What was the first thing Johnny Depp thought about after the Sept. 11 tragedy? His year-old daughter, Lily-Rose Melody. "You turn away from the TV set and look at your child and imagine what the families of the victims must be feeling, the loss they're dealing with," the actor tells TV Guide Online. "I think about the future of my baby and all our children. What's growing up going to be like for them? What kind of life will they have facing a war with such an uncertain end? The entire world has changed and it will never be the same again."
Depp admits his own universe was drastically altered in May 1999, when Lily-Rose was born. "When I look at my daughter, it's like having a fog lifted from in front of my eyes that was there for 35 years," he says of his only child with French actress Vanessa Paradis. "For the first time, y
In his post-Moonlighting years, Bruce Willis became a megastar in a string of action thrillers, starting with 1988's Die Hard. Unfortunately, the recent real-life terrorist attacks have soured his taste for battling baddies onscreen. "I'm not an action hero anymore," Willis declares to TV Guide Online, "and I think it would be inappropriate for me to compare anything that happens in Hollywood and the entertainment industry to the tragic loss of life on Sept. 11.
"I know people who died in that tragedy," he continues. "It's impossible to wrap your mind around what happened there. What happens in Hollywood isn't real it's about diversion. What I'm trying to do is just entertain people. I'm proud to be an entertainer."
Willis hopes moviegoers will find his screwball comedy
Are American moviegoers really ready for a spoof set in New York City especially one that revolves around an assassination attempt on a world leader?

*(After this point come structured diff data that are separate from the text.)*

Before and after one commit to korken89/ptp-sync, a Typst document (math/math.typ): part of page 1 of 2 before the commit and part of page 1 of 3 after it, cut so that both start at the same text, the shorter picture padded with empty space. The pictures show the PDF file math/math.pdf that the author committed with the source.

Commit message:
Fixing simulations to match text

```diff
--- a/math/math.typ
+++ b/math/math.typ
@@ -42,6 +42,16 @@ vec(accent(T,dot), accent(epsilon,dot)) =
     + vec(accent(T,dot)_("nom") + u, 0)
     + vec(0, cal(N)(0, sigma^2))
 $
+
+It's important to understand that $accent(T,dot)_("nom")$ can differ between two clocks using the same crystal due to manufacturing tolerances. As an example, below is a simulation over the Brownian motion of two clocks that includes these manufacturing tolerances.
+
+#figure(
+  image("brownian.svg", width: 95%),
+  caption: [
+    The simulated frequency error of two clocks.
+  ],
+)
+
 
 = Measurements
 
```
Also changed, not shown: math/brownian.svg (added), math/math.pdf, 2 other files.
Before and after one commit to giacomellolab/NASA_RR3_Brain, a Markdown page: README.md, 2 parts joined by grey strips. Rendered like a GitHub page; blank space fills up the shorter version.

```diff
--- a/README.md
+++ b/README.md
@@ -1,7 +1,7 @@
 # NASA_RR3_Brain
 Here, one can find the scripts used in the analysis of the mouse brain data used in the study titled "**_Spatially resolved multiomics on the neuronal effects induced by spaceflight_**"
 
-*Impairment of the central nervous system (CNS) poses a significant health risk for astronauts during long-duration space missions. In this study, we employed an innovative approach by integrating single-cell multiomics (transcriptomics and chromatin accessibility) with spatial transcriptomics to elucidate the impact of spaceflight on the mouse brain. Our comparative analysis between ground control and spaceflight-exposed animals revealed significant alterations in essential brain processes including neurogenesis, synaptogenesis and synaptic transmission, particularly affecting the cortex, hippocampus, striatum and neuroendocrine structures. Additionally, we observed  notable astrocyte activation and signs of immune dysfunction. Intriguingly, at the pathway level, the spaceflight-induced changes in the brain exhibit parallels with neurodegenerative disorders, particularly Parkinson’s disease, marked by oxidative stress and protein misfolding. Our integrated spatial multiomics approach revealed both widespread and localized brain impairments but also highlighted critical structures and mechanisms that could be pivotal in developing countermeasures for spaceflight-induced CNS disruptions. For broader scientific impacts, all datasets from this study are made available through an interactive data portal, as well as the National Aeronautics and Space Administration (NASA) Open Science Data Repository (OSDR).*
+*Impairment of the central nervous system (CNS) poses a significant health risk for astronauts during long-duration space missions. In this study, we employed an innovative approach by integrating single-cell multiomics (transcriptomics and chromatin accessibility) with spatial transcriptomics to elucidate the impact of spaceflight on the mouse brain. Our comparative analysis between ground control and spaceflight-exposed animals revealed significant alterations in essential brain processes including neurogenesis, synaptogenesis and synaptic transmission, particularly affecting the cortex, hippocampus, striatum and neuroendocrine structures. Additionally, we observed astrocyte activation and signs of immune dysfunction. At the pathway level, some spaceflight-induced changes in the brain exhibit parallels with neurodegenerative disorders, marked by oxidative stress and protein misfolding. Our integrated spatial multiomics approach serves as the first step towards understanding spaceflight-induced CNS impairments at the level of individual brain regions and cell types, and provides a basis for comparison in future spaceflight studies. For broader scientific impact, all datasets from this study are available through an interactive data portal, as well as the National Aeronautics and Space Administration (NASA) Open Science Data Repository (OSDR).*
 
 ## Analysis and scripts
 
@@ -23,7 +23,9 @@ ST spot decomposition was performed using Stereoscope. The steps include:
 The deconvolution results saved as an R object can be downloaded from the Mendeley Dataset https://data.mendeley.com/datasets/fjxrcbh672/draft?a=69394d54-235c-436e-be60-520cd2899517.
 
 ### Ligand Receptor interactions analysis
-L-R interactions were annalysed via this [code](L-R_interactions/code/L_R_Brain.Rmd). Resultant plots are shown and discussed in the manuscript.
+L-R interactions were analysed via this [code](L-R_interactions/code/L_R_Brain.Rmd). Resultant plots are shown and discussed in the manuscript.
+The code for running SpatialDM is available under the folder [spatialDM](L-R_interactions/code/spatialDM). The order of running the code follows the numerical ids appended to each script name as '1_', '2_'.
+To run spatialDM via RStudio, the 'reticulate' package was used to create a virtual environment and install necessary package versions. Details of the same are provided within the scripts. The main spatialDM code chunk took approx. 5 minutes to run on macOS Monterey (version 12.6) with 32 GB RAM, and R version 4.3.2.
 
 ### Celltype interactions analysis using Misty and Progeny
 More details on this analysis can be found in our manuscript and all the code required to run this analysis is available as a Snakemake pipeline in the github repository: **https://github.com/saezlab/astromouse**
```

Ben Stiller hopes so, since that's the basic plot of Zoolander (opening Friday). Admits the actor/director: "You go through every emotion, wondering if it's right to release, much less even talk about it. It does seem so trivial in the wake of what happened on September 11th.
"I thought about it a lot," Stiller adds, "and I finally decided that even in the best of times, this movie is just a silly diversion that makes you forget about your problems for an hour and a half. Hopefully, it will be good for people to have a few laughs. We're giving them the option to do that."
Like many filmmakers nowadays, Stiller was obliged to make some last
It's been two years since American Pie was served up to moviegoers, and Jason Biggs continues to be haunted by the now-legendary scene in which his character makes love to an apple pastry. In fact, when filmmaker Kevin Smith asked the 23-year-old New Jersey native to appear in his new comedy, Jay and Silent Bob Strike Back (due Aug. 22), he wanted him to parody his kinky past.
"It's sort of a caricature. I'm trying to deal with being the 'Pie Guy,' which is sort of what my life has been like," Biggs tells TV Guide Online of his cameo, in which he plays himself. "For the last two years I've been known as the 'Pie Guy.' So it's sort of fun to laugh at it."
Well, in the much-ant
Partridge Family alum Danny Bonaduce recently checked himself into rehab and that's where he'll be when he isn't co-hosting his L.A. radio show and yet another TV talk show, The Other Half. (Unlike his failed solo talk effort, Danny!, Half's an all-male knockoff of The View, with Dick Clark filling Barbara Walters's heels.) Explains Bonaduce: "I come out to do my job and then I go right back in."
No stranger to rehab, Bonaduce kicked his widely publicized drug habit 10 years ago, managing to plea bargain his way out of jail terms for substance abuse and assault. This time, the troubled celeb got a wake-up call about his persisting drinking problem while on a recent cruise to Spain. "I was eating pie out of the tin and drinking beer at eleven o'clock in the morning," he recalls. "My wife said, 'Are you sure this is how you want to be known? The fat drunk guy on TV?' I said, 'You're right. Let's get back and I